The American Sign Museum is a Cincinnati treasure—a 20,000 square-foot gem, glowing with lightbulbs and neon. Be a tourist in our own town and take in the sights of 500 signs from the last century for a colorful mash-up of history, art and science.
Designed to celebrate the rich history of American signage through preservation and education, the museum hosts more than 50,000 visitors each year from around the globe and celebrated its tenth anniversary in its Camp Washington location in June. Founder Tod Swormstedt has been on a mission to tell the stories of signs and the sign industry since the museum’s beginning in 1999.
“We see signs every day, so we may take them for granted,” says Erin Holland, manager of digital communications and engagement at the American Sign Museum. “So much craftsmanship goes into signs. They connect deeply with our culture. It’s something you might not think about as you are driving through downtown, but once they start taking the signs down, you do.”
The path through the exhibits follows a timeline and evolution of signs in America, featuring the obscure to the familiar.
“Our signs come from all across the country,” Erin says. “We’ve got signs from Times Square; Kansas City; Anaheim, California; and Columbus, Ohio. We do our best to have a nationwide representation.”
The museum houses 100 years of wooden, lightbulb, neon and plastic signage from the US. The showrooms highlight the changing technologies that artisan signmakers used to craft the mascots, slogans and logos of businesses.

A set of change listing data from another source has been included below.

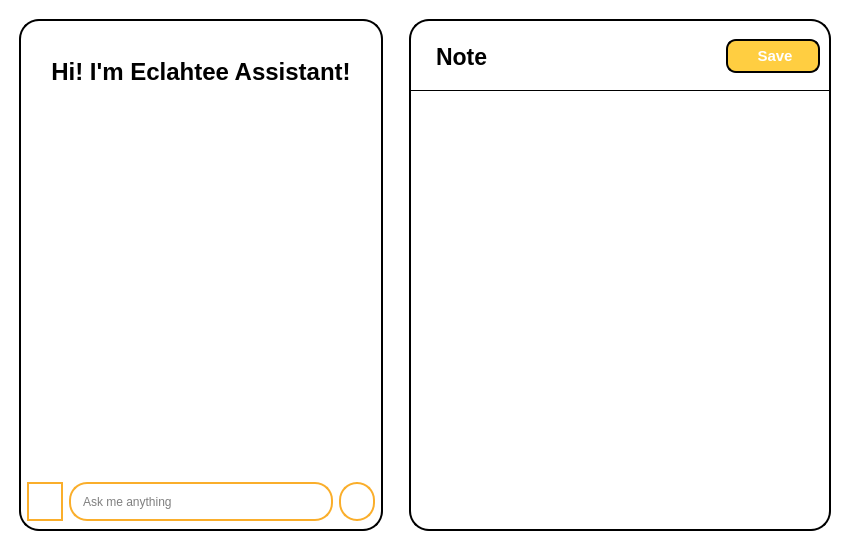
This is SPCK/Windows/GUI/Note_edit.ui in MaiNgocChau9/Python-App-A- as Qt 5 draws it before an edit. The edited form follows.
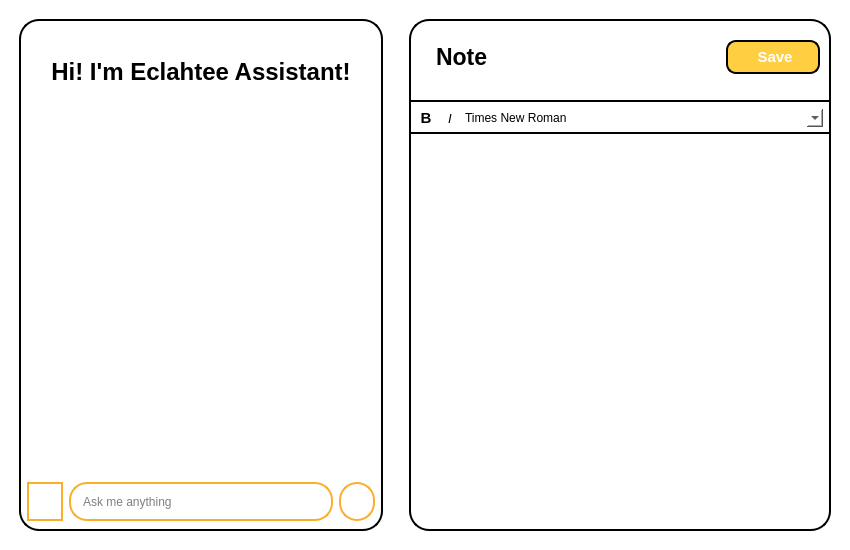
This is the edited form. Icons and pictures are not drawn.

```diff
--- a/SPCK/Windows/GUI/Note_edit.ui
+++ b/SPCK/Windows/GUI/Note_edit.ui
@@ -224,7 +224,7 @@
 border: 0px;
 border-radius: 0px;
 margin: 3px;
-border-bottom: 1px solid black;</string>
+margin-bottom: 0px;</string>
          </property>
          <layout class="QHBoxLayout" name="horizontalLayout_3">
           <item>
@@ -261,6 +261,7 @@
              <font>
               <family>Segoe UI</family>
               <pointsize>11</pointsize>
+              <weight>75</weight>
               <bold>true</bold>
              </font>
             </property>
@@ -308,6 +309,78 @@
          </layout>
         </widget>
        </item>
+       <item>
+        <widget class="QWidget" name="widget_4" native="true">
+         <property name="styleSheet">
+          <string notr="true">margin: 0px;
+margin-left: 1px;
+margin-right: 1px;
+border: 2px solid black;
+min-height: 30px;
+max-height: 30px;</string>
+         </property>
+         <layout class="QHBoxLayout" name="horizontalLayout_4">
+          <item>
+           <widget class="QPushButton" name="pushButton_3">
+            <property name="font">
+             <font>
+              <pointsize>11</pointsize>
+              <weight>75</weight>
+              <bold>true</bold>
+             </font>
+            </property>
+            <property name="styleSheet">
+             <string notr="true">margin: 0px;
+border: 0px;
+min-height: 18px;
+max-height: 18px;
+min-width: 18px;
+max-width: 18px;</string>
+            </property>
+            <property name="text">
+             <string>B</string>
+            </property>
+           </widget>
+          </item>
+          <item>
+           <widget class="QPushButton" name="pushButton_4">
+            <property name="font">
+             <font>
+              <pointsize>10</pointsize>
+              <italic>true</italic>
+             </font>
+            </property>
+            <property name="styleSheet">
+             <string notr="true">margin: 0px;
+border: 0px;
+min-height: 18px;
+max-height: 18px;
+min-width: 18px;
+max-width: 18px;</string>
+            </property>
+            <property name="text">
+             <string>I</string>
+            </property>
+           </widget>
+          </item>
+          <item>
+           <widget class="QComboBox" name="comboBox">
+            <property name="styleSheet">
+             <string notr="true">margin: 0px;
+border: 0px;
+min-height: 18px;
+max-height: 18px;</string>
+            </property>
+            <item>
+             <property name="text">
+              <string>Times New Roman</string>
+             </property>
+            </item>
+           </widget>
+          </item>
+         </layout>
+        </widget>
+       </item>
        <item>
         <widget class="QTextEdit" name="textEdit">
          <property name="styleSheet">
@@ -318,13 +391,10 @@
          </property>
          <property name="html">
           <string>&lt;!DOCTYPE HTML PUBLIC &quot;-//W3C//DTD HTML 4.0//EN&quot; &quot;http://www.w3.org/TR/REC-html40/strict.dtd&quot;&gt;
-&lt;html&gt;&lt;head&gt;&lt;meta name=&quot;qrichtext&quot; content=&quot;1&quot; /&gt;&lt;meta charset=&quot;utf-8&quot; /&gt;&lt;style type=&quot;text/css&quot;&gt;
+&lt;html&gt;&lt;head&gt;&lt;meta name=&quot;qrichtext&quot; content=&quot;1&quot; /&gt;&lt;style type=&quot;text/css&quot;&gt;
 p, li { white-space: pre-wrap; }
-hr { height: 1px; border-width: 0; }
-li.unchecked::marker { content: &quot;\2610&quot;; }
-li.checked::marker { content: &quot;\2612&quot;; }
-&lt;/style&gt;&lt;/head&gt;&lt;body style=&quot; font-family:'Sans Serif'; font-size:9pt; font-weight:400; font-style:normal;&quot;&gt;
-&lt;p style=&quot;-qt-paragraph-type:empty; margin-top:0px; margin-bottom:0px; margin-left:0px; margin-right:0px; -qt-block-indent:0; text-indent:0px; font-family:'MS Shell Dlg 2'; font-size:8.25pt;&quot;&gt;&lt;br /&gt;&lt;/p&gt;&lt;/body&gt;&lt;/html&gt;</string>
+&lt;/style&gt;&lt;/head&gt;&lt;body style=&quot; font-family:'MS Shell Dlg 2'; font-size:8.25pt; font-weight:400; font-style:normal;&quot;&gt;
+&lt;p style=&quot;-qt-paragraph-type:empty; margin-top:0px; margin-bottom:0px; margin-left:0px; margin-right:0px; -qt-block-indent:0; text-indent:0px;&quot;&gt;&lt;br /&gt;&lt;/p&gt;&lt;/body&gt;&lt;/html&gt;</string>
          </property>
          <property name="placeholderText">
           <string/>
```
Left out of the diff: 12 changed lines with no effect on the pictures.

“Bulbs gave way to neon in the US in the 1930s,” Erin explains. “The cheerful orange neon was popular during the height of the depression. Eventually, businesses wanted something a little faster and cheaper, so plastic took over,” she continues, gesturing to an oversized Colonel Sanders of Kentucky Fried Chicken fame.
A historic Frisch’s Big Boy welcomes visitors at one aisle, while Speedy, an early McDonald’s mascot, blinks on another. Nostalgic businesses advertise their wares and services in all shapes, sizes and colors. Many of the signs on exhibit have been carefully restored, but each piece is approached with the goal of preserving its history. Some wooden signs are chipped; one of the signs sports a bullet hole. The signs tell a story and teach lessons about the culture that posted them.
Stroll down a recreated American avenue the museum calls “Main Street,” complete with storefronts of a bygone era. Across from the barber shop and next door to a pizza parlor stands the storefront of an actual Cincinnati business, Rohs Hardware.
“Rohs was a hardware store on Vine Street in OTR,” says Erin. “We were only expecting to get the neon letters, but Tod also acquired the storefront panels and front door. It is our most legitimate storefront.”
A wall of Cincinnati signs pays homage to other local businesses: Hudepohl, General Electric, Suders Art Store and more. The lineup of familiar names faces a rustic barn wall with a Mail Pouch Tobacco ad painted black and gold. The American Sign Museum hosts private parties and gatherings of all sizes between these two contrasting and iconic scenes. They are a vivid backdrop to receptions, live music, classes and corporate meetings.
This is your sign to head to the American Sign Museum for a tour you won’t soon forget.
American Sign Museum
1330 Monmouth Avenue, Cincinnati
Open Wednesday-Saturday, 10 a.m.-4 p.m. and Sunday, 12-4 p.m.
Follow on Facebook, Instagram and Twitter to learn about upcoming events.
Free - Members + Children 12 + Under
$15 - Adults
$10 - Youth/Seniors/Military/First Responders